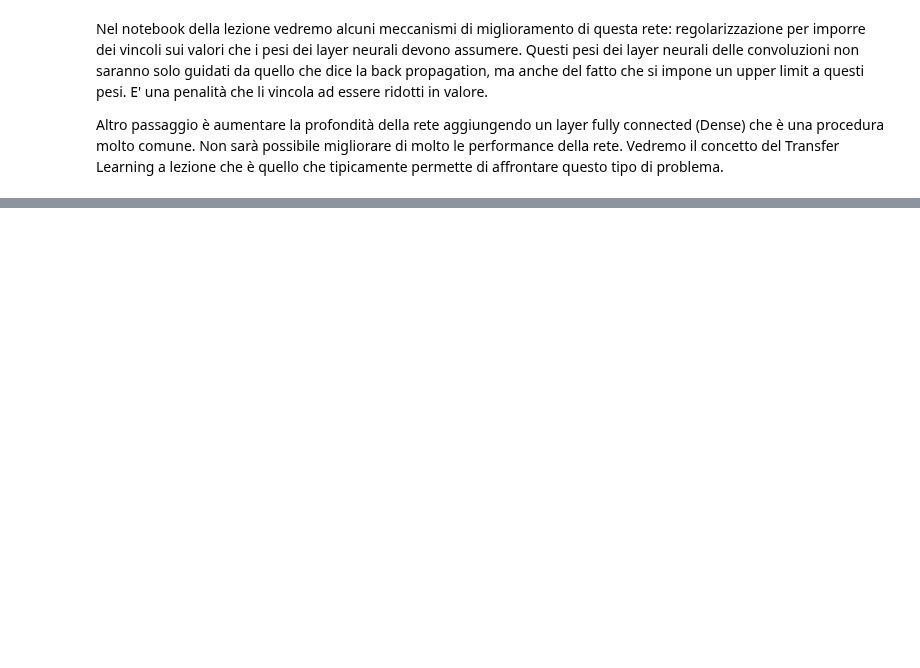
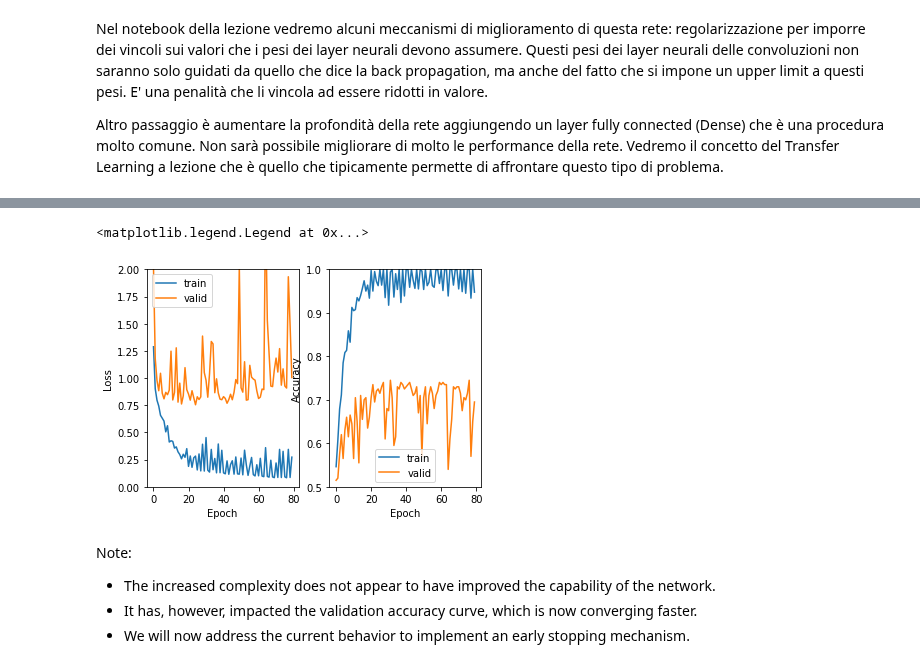
Before and after one commit to alessandro-maccario/DeepLearning-FoodRecognition, a Jupyter notebook: E04_FDL_Image_Classification.ipynb, the cells around one changed output, grey strips where cells are left out. Drawn from its saved outputs; the diff is of its cells as text; code cells hidden in the pictures; blank space fills up the shorter version.

```diff
--- a/E04_FDL_Image_Classification.ipynb
+++ b/E04_FDL_Image_Classification.ipynb
@@ -572,0 +603,5 @@ Vedremo il concetto del Transfer Learning a lezione che è quello che tipicament
+# %%
+# Compile the model for training
+net.compile(loss=keras.losses.categorical_crossentropy,
+            optimizer=keras.optimizers.RMSprop(learning_rate=0.001),
+            metrics=['accuracy'])
@@ -572,0 +611,5 @@ Vedremo il concetto del Transfer Learning a lezione che è quello che tipicament
+# %%
+# Model training (v5)
+history = net.fit(train_dataset,
+          epochs=80,
+          validation_data=val_dataset);
@@ -572,0 +636,19 @@ Vedremo il concetto del Transfer Learning a lezione che è quello che tipicament
+# %%
+# Visualization of the learning curves
+
+plt.subplot(1, 2, 1)
+plt.plot(history.history['loss'])
+plt.plot(history.history['val_loss'])
+plt.ylim([0.0, 2.0])
+plt.xlabel('Epoch')
+plt.ylabel('Loss')
+plt.legend(['train', 'valid'])
+
+plt.subplot(1, 2, 2)
+plt.plot(history.history['accuracy'])
+plt.plot(history.history['val_accuracy'])
+plt.ylim([0.5, 1.0])
+plt.xlabel('Epoch')
+plt.ylabel('Accuracy')
+plt.legend(['train', 'valid'])
+# %% [output]
@@ -572,0 +657,8 @@ Vedremo il concetto del Transfer Learning a lezione che è quello che tipicament
+<matplotlib.legend.Legend at 0x...>
+[figure, added]
+# %% [markdown]
+Note:
+
+- The increased complexity does not appear to have improved the capability of the network.
+- It has, however, impacted the validation accuracy curve, which is now converging faster.
+- We will now address the current behavior to implement an early stopping mechanism.
```
Also changed, not shown: parts of 20 cells of this notebook.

_Your goal_.
Give the number of lines in the data that contain the string "output", and nothing else.

_Answer area_.
2